SEOUL-- South Korea's top diplomat highlighted Seoul's commitment to a greater role in building a resilient global supply chain and cooperating with major economies in infrastructure projects in the Indo-Pacific region during a recent meeting of Group of Seven held in Britain, his office said Monday.
Foreign Minister Chung Eui-yong attended G-7 Foreign and Development Ministers' Meeting held in Liverpool over the weekend as a guest, along with representatives from Australia, India, South Africa and members of the Association of Southeast Asian Nations.
Chung called on the other participating ministers to coordinate responses to restore the global supply chain affected by the COVID-19 pandemic and expand investment in infrastructure projects in the Indo-Pacific region, his ministry said.
He briefed them on the Seoul government's efforts to promote "open society" against challenges at home and abroad with an "inclusive" and "balanced" approach, while expressing concerns over human rights violations against women in Myanmar and Afghanistan.
On the sidelines over the gathering, Chung has held separate talks with his counterparts from Britain, Germany, Canada, the Philippines and Australia, and briefly met with foreign ministers from the United States and Japan, the ministry said.
Chung met with his British counterpart Liz Truss and agreed to collaborate in major infrastructure projects in developing nations and step up partnership in digital technologies.
In his talks with Germany's new Foreign Minister Annalena Baerbock, the two sides discussed ways to expand partnership in global issues, including climate change and health care sectors.
Britain holds the rotating presidency of the G-7 sessions this year, and Germany will be the next chair.
Chung also sat down with the Philippine foreign minister Teodoro Locsin Jr. to deepen bilateral economic ties in such areas as railway infrastructure and defense sectors.
They acknowledged the need to quicken the process to officially sign their free trade agreement, which was concluded in October, to lower trade barriers.

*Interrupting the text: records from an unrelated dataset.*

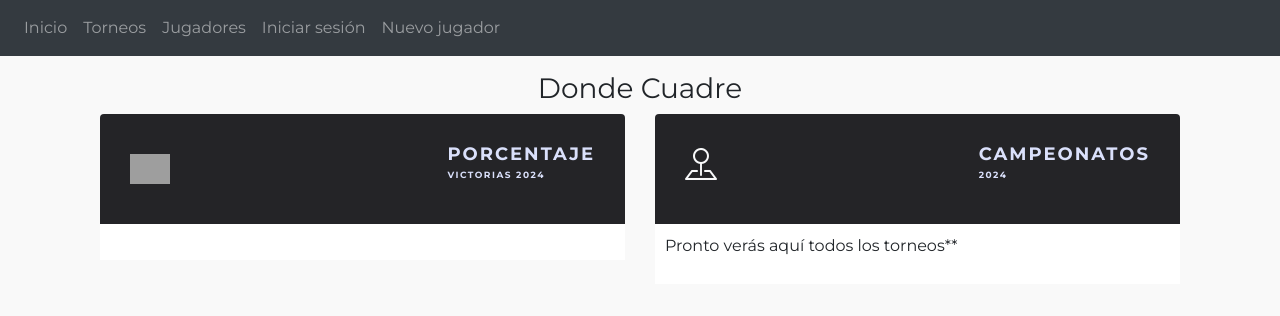
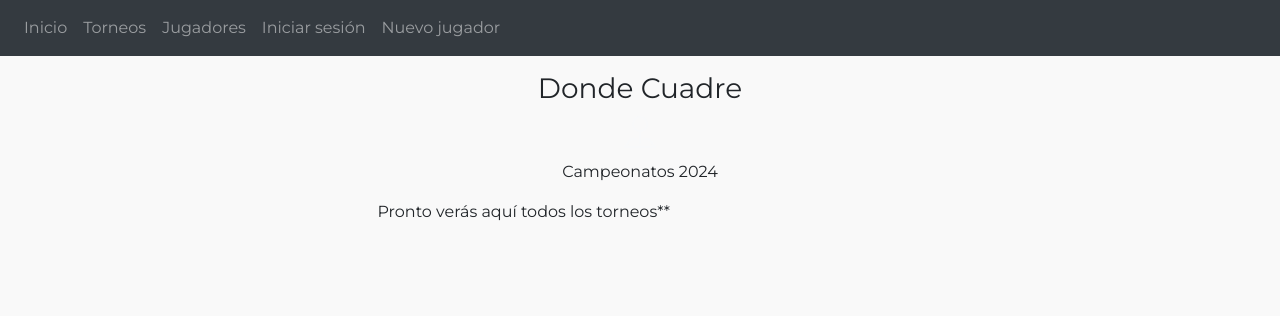
Before and after one commit to Pusebe/Tournaments-track-stadistics, a Flask app: page /all-tournaments in a window 1280 px wide. Shown: the top 316 px of the page. Run offline with Flask 3, Linux system fonts and the light colour scheme; data that the repository does not hold is empty; parts of the project's set-up code (start-up, migrations or seed data) failed here and were passed over; some libraries are stand-ins or nearby versions; grey boxes are pictures that could not be loaded.

Commit message:
modified:   website/templates/all_players.html 	modified:   website/templates/all_tournaments.html

```diff
--- a/website/templates/all_players.html
+++ b/website/templates/all_players.html
@@ -8,7 +8,7 @@
 
 <div class="container">
   <div class="row justify-content-center"> <!-- Centra el contenido horizontalmente -->
-    <div class="col-md-4"> <!-- Ocupa como máximo 4 de 12 columnas en pantallas de escritorio -->
+    <div class="col-md-6"> <!-- Ocupa como máximo 4 de 12 columnas en pantallas de escritorio -->
       <div class="wrapper text-center"> <!-- Centra el contenido verticalmente y en el centro en dispositivos móviles -->
         <div class="wrapper__header">
           <div class="b_logo"><img src="https://images.vexels.com/media/users/3/135313/isolated/lists/9c44517fa04da541c35888362bce2d1b-award-trophy-icon.png" width="40" alt=""/></div>
--- a/website/templates/all_tournaments.html
+++ b/website/templates/all_tournaments.html
@@ -7,60 +7,11 @@
 <link rel="stylesheet" href="static/leaderboard.css">
 
 <div class="container">
-  <div class="row">
 
-      <div class="wrapper col">
-        <div class="wrapper__header">
-          <div class="b_logo"><img src="https://images.vexels.com/media/users/3/135313/isolated/lists/9c44517fa04da541c35888362bce2d1b-award-trophy-icon.png" width="40" alt=""/></div>
-          <div class="b_caption">
-            <p>Porcentaje <span>Victorias 2024</span></p>
-          </div>
-        </div>
-        <div class="wrapper__content">
-          <ul>
-            {% for user in winrates %}
-            <a href="" class="text-decoration-none text-dark" data-toggle="modal" data-target="#user-{{user.id}}">
-            <li onclick="tournaments({{user.id}})">
-              <div class="graphic"><img src="{{ url_for('static', filename='images/'~user.id~'/'~user.photo~'') }}" alt="{{user.player}}"/></div>
-              <div class="name"><span class="header">{{user.first_name}} {{user.won}}/{{user.played}}</span><span class="stat winrate">{{user.winrate}}</span><span class="sub stat">%</span></div>
-            </li>
-            </a>
-              <!-- Modal user-{{user.id}} -->
-              <div class="modal fade" id="user-{{user.id}}" tabindex="-1" aria-labelledby="exampleModalLabel" aria-hidden="true">
-              <div class="modal-dialog-centered modal-dialog">
-                <div class="modal-content">
-                  <div class="modal-header bg-dark">
-                    <h5 class="modal-title text-light" id="exampleModalLabel">{{user.first_name}}</h5>
-                    <button type="button" class="close text-light" data-dismiss="modal" aria-label="Close">
-                      <span aria-hidden="true">&times;</span>
-                    </button>
-                  </div>
-                  <div class="modal-body">
-                      Por el momento {{user.first_name}} ha ganado {{user.won}} de {{user.played}}, y se encuentra en la {{user.position}}ª posición <span id="position"></span>, con un porcentaje de victorias del {{user.winrate}}%
+    <div class="row justify-content-center"> <!-- Centra el contenido horizontalmente -->
+      <div class="col-md-6"> <!-- Ocupa como máximo 4 de 12 columnas en pantallas de escritorio -->
+        <div class="wrapper text-center"> <!-- Centra el contenido verticalmente y en el centro en dispositivos móviles -->
 
-                      Torneos jugados:
-                      <span id="games_played_by_{{user.id}}">
-                        <a href="" class="text-decoration-none text-dark" data-toggle="modal" data-target="#game-{{game}}">
-                        <li>
-                        </li>
-                        </a></span>
-                  </div>
-                  <div class="modal-footer">
-                    <button type="button" class="btn btn-secondary" data-dismiss="modal">Cerrar</button>
-                  </div>
-                </div>
-              </div>
-            </div>
-
-            {% endfor %}
-          </ul>
-        </div>
-
-    </div>
-
-
-    <div class="wrapper col">
-      <div class="wrapper__header">
         <div class="h2"><i class="bi bi-pin-map text-light"></i></div>
         <div class="b_caption">
           <p>Campeonatos <span>2024</span></p>
```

It needs a parliamentary ratification in the respective nations.
He met with his Canadian counterpart Melanie Joly for the first time since her joining Prime Minister Justin Trudeau's new Cabinet in October to talk on cooperation on the Indo-Pacific region and COVID-19 response.
In addition, Chung had a "pull-aside" meeting with his Australian counterpart Marie Payne to strengthen bilateral ties as the two countries are set to upgrade their relations to a "comprehensive strategic relationship" in the wake of South Korean President Moon Jae-in's state-visit to Australia this week.
The two top diplomats agreed to expand strategic partnership in trade, carbon neutrality and key raw materials among others.
While Chung didn't separately held a meeting with U.S. Secretary of State Antony Blinken, the two had private discussions on the margins of the Saturday reception and working sessions on Sunday, according to Seoul officials.
"The two ministers exchanged their opinions about mutual interests on the Korean Peninsula, Northeast Asia and the Middle East, and discussed ways to expand the bilateral cooperation," the ministry said in a press release.
He also briefly met with his Japanese counterpart Yoshimasa Hayashi for the first time since Hayashi's inauguration last month as part of efforts to improve strained bilateral ties over history-related issues, and the two diplomats agreed to expand communications via diplomatic channels, it added.
Source: Yonhap News Agency